SPOILER ALERT: Before you read this post, finish digging that hole in the front yard and watch the latest episode of Breaking Bad.
Hello, Tuned In readers! While TIME’s TV swami James Poniewozik is on vacation, I’ll be guest-blogging the next two episodes of Breaking Bad. (Now I know how Jesse felt the first time he tried to cook Mr. White’s meth on his own.)
The last few weeks have been measured and patient even by the standards of a show that burns slow. For some viewers, “Cornered” may be the episode that tips anticipation into slight frustration, because much of it felt like summary. (Does that mean we’re recapping a recap?) For instance, the morning after Walt’s boozy outburst, Skyler lays out a case for going to the police that also boils down the show’s premise: “Schoolteacher! Cancer! Desperate for money!” Later, Walt explains to Jesse what we learned last week: that in “saving” Mike from an ambush, Jesse was in fact the unwitting lead actor in a Gus Fring Production, and that Gus is trying to “drive a wedge” between his two cooks. Even the cold open—two of Gus’s henchmen firing on the door of a Pollos Hermanos truck, shooting circles of daylight inside as they die of carbon monoxide poisoning—mirrored the cold open from “Bullet Points” just two weeks back. (Maybe “Bullet Points of Light” should get its own square on Breaking Bad Bingo.)
Familiar, too, was scene after scene of Walter White’s pride and insecurity getting the best of him—blinding him to how to read people, or situations, or emotions other than those attached to his own impulses. Instead of calmly assuaging his wife’s concerns, Walt tries to put Skyler in her place with snarling action-hero posturing. (I look forward to the T-shirts, mugs, GIFs and miscellaneous Internet memes that result from “I AM THE ONE WHO KNOCKS,” a catchphrase worthy of Daniel Plainview.) Instead of sucking it up and cleaning the lab himself, he waves some cash at three women working at Gus’ laundry facility, which puts them on a bus back to Honduras and no doubt further alienates Gus. Instead of letting Bogdan have his moment of superiority at the car wash, Walt has to bristle and sneer and one-up him, all for the price of a soda. (Something tells me that this is not the last we see of those eyebrows.)
And to judge by his confrontation with Jesse, Walt, too, is reading from a Gus Fring script. Walt’s fatherly love for his former student, as flawed as it may be, is one of his last redeeming traits, but he’s never really figured out how to talk to the kid.
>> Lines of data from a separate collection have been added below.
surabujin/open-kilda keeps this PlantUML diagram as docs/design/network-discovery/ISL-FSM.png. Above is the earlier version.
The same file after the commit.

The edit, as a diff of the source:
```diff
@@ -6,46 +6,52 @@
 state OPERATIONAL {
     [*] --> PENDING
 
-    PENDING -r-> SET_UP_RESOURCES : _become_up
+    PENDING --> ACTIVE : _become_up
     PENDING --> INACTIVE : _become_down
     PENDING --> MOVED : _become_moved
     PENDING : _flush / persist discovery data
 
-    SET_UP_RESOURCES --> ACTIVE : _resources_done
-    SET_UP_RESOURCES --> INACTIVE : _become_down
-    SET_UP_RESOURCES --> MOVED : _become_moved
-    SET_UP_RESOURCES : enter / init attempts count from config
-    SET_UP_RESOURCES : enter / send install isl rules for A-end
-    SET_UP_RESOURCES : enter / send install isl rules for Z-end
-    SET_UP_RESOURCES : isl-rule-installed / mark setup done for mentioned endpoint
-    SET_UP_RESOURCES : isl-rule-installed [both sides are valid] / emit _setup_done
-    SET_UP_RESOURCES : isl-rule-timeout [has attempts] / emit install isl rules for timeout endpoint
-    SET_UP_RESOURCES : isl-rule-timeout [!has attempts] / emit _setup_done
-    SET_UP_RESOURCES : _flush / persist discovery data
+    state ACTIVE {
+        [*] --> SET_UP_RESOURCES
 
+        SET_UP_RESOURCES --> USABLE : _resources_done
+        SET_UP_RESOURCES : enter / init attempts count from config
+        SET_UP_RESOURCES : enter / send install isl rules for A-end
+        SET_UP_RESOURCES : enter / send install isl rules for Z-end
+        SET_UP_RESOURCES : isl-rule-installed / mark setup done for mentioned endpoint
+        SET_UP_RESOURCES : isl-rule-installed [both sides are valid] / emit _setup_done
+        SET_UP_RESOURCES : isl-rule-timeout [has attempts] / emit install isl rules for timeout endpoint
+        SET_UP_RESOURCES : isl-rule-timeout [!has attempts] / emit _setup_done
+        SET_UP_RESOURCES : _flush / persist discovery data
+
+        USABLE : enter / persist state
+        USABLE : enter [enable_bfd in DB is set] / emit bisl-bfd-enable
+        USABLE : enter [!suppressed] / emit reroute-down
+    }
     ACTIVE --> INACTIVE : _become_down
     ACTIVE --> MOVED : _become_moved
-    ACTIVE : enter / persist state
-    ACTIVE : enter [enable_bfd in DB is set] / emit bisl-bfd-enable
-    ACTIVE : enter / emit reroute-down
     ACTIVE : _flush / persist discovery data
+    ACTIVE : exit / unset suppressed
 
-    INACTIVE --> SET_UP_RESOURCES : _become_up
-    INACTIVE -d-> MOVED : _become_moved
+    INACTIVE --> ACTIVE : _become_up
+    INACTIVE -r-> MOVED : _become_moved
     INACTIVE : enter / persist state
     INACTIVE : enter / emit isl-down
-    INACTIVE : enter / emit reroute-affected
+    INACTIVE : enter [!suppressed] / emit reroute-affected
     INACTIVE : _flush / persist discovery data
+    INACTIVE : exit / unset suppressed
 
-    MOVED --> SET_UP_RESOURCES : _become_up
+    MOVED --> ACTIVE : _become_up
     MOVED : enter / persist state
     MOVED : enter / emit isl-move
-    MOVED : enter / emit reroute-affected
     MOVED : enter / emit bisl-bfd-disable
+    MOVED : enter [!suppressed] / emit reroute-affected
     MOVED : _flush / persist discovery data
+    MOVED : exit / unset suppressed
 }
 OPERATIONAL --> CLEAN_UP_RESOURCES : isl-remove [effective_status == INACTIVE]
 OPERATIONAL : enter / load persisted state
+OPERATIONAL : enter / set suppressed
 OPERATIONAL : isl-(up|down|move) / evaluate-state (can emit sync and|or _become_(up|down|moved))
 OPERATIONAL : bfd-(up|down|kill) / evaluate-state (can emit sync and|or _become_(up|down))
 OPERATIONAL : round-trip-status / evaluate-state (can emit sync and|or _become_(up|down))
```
In trying to set Jesse straight about Gus’s intentions (“This whole thing, all of this—it’s all about me”), he manages to insult and belittle Jesse just as those field trips with Uncle Mike are starting to build him up following a lost weekend binging on drugs and Go-Karts. Jesse was one of Walt’s worst students, but he’s passed his first two Mike tests with flying colors: first the fake sneak attack, and now the accelerated stakeout at the home of meth enthusiast Tucker and his unnamed companion (who, in a frisson of network synergy, appears to be an extra from the set of AMC’s The Walking Dead). Jesse’s ruse to lure Tucker Methhead out of the house by digging a hole in his yard (why? “You know why”) is hilariously odd, purely intuitive, and utterly perfect—a classic Breaking Bad writers’ curveball (with shades of Tom Sawyer whitewashing the fence). Though he has to step in when Jesse makes the mistake of putting thoughts into No-Name Methhead’s head, Mike is impressed.
Is Gus? Only the Chicken Man knows. “I like to think I see things in people,” Gus tells Jesse toward episode’s end—a sphinx-like prophecy that rhymes with the question Walt puts to Skyler at the start: “Who are you talking to right now? Who is it you think you see?” In Jesse, does Gus see only an unreliable weapon to turn against Walt? Or is it conceivable that he at long last sees something more? Knowing Breaking Bad, the answer might be less obvious than it first appears.
Now, in the great Poniewozik tradition, your hail of bullets:
—I’m not entirely sure I understand why, in Skyler’s mind, buying a car wash is A-OK but a bottle of champagne and a flashy car could blow the Whites’ cover.
—Speaking of new wheels, Walter Jr. provides the episode’s sole note of merriment when he plays his dad like a violin at the car lot. Walter Sr., learn from your son how to turn a situation to your advantage!
—Audio of the week: No-Name Methhead shouting for Tucker Methhead with the frothing hysteria of a rabid dog. A rabid zombie dog. A rabid zombie dog ON METH.
—Visuals of the week: The cartel foot soldiers snacking nonchalantly as their targets suffocate a few yards away; the cutaway of Tucker Methhead digging himself into a frenzy; a windswept Skyler looking to her baby for reassurance after the coin toss at Four Corners. Does Holly have a big move in her immediate future?